- Data entries -
################

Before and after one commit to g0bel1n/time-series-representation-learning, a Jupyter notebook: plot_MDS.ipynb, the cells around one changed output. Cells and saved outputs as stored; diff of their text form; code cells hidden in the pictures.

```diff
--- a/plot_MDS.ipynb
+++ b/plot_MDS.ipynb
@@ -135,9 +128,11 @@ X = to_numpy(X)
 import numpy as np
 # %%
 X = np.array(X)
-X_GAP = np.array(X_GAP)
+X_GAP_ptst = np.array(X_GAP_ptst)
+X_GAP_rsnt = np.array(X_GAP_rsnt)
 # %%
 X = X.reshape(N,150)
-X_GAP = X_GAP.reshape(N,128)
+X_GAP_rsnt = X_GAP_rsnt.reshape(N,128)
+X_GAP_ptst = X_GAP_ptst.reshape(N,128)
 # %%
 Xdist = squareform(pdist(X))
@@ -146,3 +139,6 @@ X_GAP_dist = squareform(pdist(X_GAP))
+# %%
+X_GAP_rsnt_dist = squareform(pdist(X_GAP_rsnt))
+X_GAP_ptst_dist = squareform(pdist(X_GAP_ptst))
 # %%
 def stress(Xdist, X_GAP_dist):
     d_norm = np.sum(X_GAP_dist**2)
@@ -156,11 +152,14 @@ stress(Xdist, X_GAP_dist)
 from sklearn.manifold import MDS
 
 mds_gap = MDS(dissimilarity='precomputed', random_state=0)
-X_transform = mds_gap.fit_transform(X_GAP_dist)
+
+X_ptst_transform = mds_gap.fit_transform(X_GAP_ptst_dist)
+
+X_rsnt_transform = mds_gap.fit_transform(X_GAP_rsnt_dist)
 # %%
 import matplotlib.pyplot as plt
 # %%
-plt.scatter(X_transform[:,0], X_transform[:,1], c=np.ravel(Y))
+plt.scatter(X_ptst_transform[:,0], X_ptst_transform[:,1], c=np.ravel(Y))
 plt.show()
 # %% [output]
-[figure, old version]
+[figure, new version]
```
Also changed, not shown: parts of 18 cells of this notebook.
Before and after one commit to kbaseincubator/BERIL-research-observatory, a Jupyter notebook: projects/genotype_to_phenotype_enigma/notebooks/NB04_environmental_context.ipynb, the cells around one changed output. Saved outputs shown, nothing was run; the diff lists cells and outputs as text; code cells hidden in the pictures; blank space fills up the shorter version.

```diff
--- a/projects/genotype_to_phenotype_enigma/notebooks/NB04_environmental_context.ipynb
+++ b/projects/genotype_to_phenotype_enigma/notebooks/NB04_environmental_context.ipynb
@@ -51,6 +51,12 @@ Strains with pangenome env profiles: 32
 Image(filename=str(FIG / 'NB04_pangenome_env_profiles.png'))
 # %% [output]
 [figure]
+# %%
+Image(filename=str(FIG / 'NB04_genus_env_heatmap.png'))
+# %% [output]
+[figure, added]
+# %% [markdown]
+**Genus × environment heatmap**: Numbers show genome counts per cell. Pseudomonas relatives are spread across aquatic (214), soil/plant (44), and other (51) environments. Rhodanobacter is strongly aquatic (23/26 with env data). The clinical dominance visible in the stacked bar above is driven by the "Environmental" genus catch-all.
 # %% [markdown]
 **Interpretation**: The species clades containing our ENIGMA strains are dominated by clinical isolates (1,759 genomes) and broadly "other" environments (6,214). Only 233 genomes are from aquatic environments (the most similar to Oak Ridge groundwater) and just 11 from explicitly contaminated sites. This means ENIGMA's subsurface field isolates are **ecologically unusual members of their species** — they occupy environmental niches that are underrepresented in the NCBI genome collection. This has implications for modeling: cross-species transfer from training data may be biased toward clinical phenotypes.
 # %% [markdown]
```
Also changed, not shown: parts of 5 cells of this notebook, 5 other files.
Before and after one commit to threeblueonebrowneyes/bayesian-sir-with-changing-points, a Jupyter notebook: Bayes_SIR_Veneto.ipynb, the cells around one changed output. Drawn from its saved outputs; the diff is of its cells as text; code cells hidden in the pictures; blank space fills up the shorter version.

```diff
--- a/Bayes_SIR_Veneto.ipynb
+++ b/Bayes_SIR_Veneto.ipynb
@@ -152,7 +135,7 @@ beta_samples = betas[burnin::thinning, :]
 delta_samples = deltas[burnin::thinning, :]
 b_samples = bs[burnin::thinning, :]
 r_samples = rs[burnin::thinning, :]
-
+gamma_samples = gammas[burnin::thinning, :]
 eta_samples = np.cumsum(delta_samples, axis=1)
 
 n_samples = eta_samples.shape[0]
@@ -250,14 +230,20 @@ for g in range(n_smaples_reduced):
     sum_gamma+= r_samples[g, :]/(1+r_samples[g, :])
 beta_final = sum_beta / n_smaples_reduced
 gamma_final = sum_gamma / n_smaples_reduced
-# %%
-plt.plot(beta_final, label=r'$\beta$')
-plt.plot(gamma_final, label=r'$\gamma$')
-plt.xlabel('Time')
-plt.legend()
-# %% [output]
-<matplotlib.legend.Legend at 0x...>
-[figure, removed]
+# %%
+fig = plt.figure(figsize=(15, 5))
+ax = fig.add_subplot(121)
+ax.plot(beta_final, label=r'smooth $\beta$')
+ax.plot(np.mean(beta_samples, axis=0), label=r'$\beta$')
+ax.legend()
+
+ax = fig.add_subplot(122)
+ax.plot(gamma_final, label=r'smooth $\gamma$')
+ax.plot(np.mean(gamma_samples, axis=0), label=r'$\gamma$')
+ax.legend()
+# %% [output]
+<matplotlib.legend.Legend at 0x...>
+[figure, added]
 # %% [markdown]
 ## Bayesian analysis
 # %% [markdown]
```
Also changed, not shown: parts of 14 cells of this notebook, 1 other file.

################

- WHAT THE EXERCISE ASKS -
The records above need to be retyped exactly.

- SOLUTION TO THE PROBLEM -
Before and after one commit to g0bel1n/time-series-representation-learning, a Jupyter notebook: plot_MDS.ipynb, the cells around one changed output. Cells and saved outputs as stored; diff of their text form; code cells hidden in the pictures.

```diff
--- a/plot_MDS.ipynb
+++ b/plot_MDS.ipynb
@@ -135,9 +128,11 @@ X = to_numpy(X)
 import numpy as np
 # %%
 X = np.array(X)
-X_GAP = np.array(X_GAP)
+X_GAP_ptst = np.array(X_GAP_ptst)
+X_GAP_rsnt = np.array(X_GAP_rsnt)
 # %%
 X = X.reshape(N,150)
-X_GAP = X_GAP.reshape(N,128)
+X_GAP_rsnt = X_GAP_rsnt.reshape(N,128)
+X_GAP_ptst = X_GAP_ptst.reshape(N,128)
 # %%
 Xdist = squareform(pdist(X))
@@ -146,3 +139,6 @@ X_GAP_dist = squareform(pdist(X_GAP))
+# %%
+X_GAP_rsnt_dist = squareform(pdist(X_GAP_rsnt))
+X_GAP_ptst_dist = squareform(pdist(X_GAP_ptst))
 # %%
 def stress(Xdist, X_GAP_dist):
     d_norm = np.sum(X_GAP_dist**2)
@@ -156,11 +152,14 @@ stress(Xdist, X_GAP_dist)
 from sklearn.manifold import MDS
 
 mds_gap = MDS(dissimilarity='precomputed', random_state=0)
-X_transform = mds_gap.fit_transform(X_GAP_dist)
+
+X_ptst_transform = mds_gap.fit_transform(X_GAP_ptst_dist)
+
+X_rsnt_transform = mds_gap.fit_transform(X_GAP_rsnt_dist)
 # %%
 import matplotlib.pyplot as plt
 # %%
-plt.scatter(X_transform[:,0], X_transform[:,1], c=np.ravel(Y))
+plt.scatter(X_ptst_transform[:,0], X_ptst_transform[:,1], c=np.ravel(Y))
 plt.show()
 # %% [output]
-[figure, old version]
+[figure, new version]
```
Also changed, not shown: parts of 18 cells of this notebook.
Before and after one commit to kbaseincubator/BERIL-research-observatory, a Jupyter notebook: projects/genotype_to_phenotype_enigma/notebooks/NB04_environmental_context.ipynb, the cells around one changed output. Saved outputs shown, nothing was run; the diff lists cells and outputs as text; code cells hidden in the pictures; blank space fills up the shorter version.

```diff
--- a/projects/genotype_to_phenotype_enigma/notebooks/NB04_environmental_context.ipynb
+++ b/projects/genotype_to_phenotype_enigma/notebooks/NB04_environmental_context.ipynb
@@ -51,6 +51,12 @@ Strains with pangenome env profiles: 32
 Image(filename=str(FIG / 'NB04_pangenome_env_profiles.png'))
 # %% [output]
 [figure]
+# %%
+Image(filename=str(FIG / 'NB04_genus_env_heatmap.png'))
+# %% [output]
+[figure, added]
+# %% [markdown]
+**Genus × environment heatmap**: Numbers show genome counts per cell. Pseudomonas relatives are spread across aquatic (214), soil/plant (44), and other (51) environments. Rhodanobacter is strongly aquatic (23/26 with env data). The clinical dominance visible in the stacked bar above is driven by the "Environmental" genus catch-all.
 # %% [markdown]
 **Interpretation**: The species clades containing our ENIGMA strains are dominated by clinical isolates (1,759 genomes) and broadly "other" environments (6,214). Only 233 genomes are from aquatic environments (the most similar to Oak Ridge groundwater) and just 11 from explicitly contaminated sites. This means ENIGMA's subsurface field isolates are **ecologically unusual members of their species** — they occupy environmental niches that are underrepresented in the NCBI genome collection. This has implications for modeling: cross-species transfer from training data may be biased toward clinical phenotypes.
 # %% [markdown]
```
Also changed, not shown: parts of 5 cells of this notebook, 5 other files.
Before and after one commit to threeblueonebrowneyes/bayesian-sir-with-changing-points, a Jupyter notebook: Bayes_SIR_Veneto.ipynb, the cells around one changed output. Drawn from its saved outputs; the diff is of its cells as text; code cells hidden in the pictures; blank space fills up the shorter version.

```diff
--- a/Bayes_SIR_Veneto.ipynb
+++ b/Bayes_SIR_Veneto.ipynb
@@ -152,7 +135,7 @@ beta_samples = betas[burnin::thinning, :]
 delta_samples = deltas[burnin::thinning, :]
 b_samples = bs[burnin::thinning, :]
 r_samples = rs[burnin::thinning, :]
-
+gamma_samples = gammas[burnin::thinning, :]
 eta_samples = np.cumsum(delta_samples, axis=1)
 
 n_samples = eta_samples.shape[0]
@@ -250,14 +230,20 @@ for g in range(n_smaples_reduced):
     sum_gamma+= r_samples[g, :]/(1+r_samples[g, :])
 beta_final = sum_beta / n_smaples_reduced
 gamma_final = sum_gamma / n_smaples_reduced
-# %%
-plt.plot(beta_final, label=r'$\beta$')
-plt.plot(gamma_final, label=r'$\gamma$')
-plt.xlabel('Time')
-plt.legend()
-# %% [output]
-<matplotlib.legend.Legend at 0x...>
-[figure, removed]
+# %%
+fig = plt.figure(figsize=(15, 5))
+ax = fig.add_subplot(121)
+ax.plot(beta_final, label=r'smooth $\beta$')
+ax.plot(np.mean(beta_samples, axis=0), label=r'$\beta$')
+ax.legend()
+
+ax = fig.add_subplot(122)
+ax.plot(gamma_final, label=r'smooth $\gamma$')
+ax.plot(np.mean(gamma_samples, axis=0), label=r'$\gamma$')
+ax.legend()
+# %% [output]
+<matplotlib.legend.Legend at 0x...>
+[figure, added]
 # %% [markdown]
 ## Bayesian analysis
 # %% [markdown]
```
Also changed, not shown: parts of 14 cells of this notebook, 1 other file.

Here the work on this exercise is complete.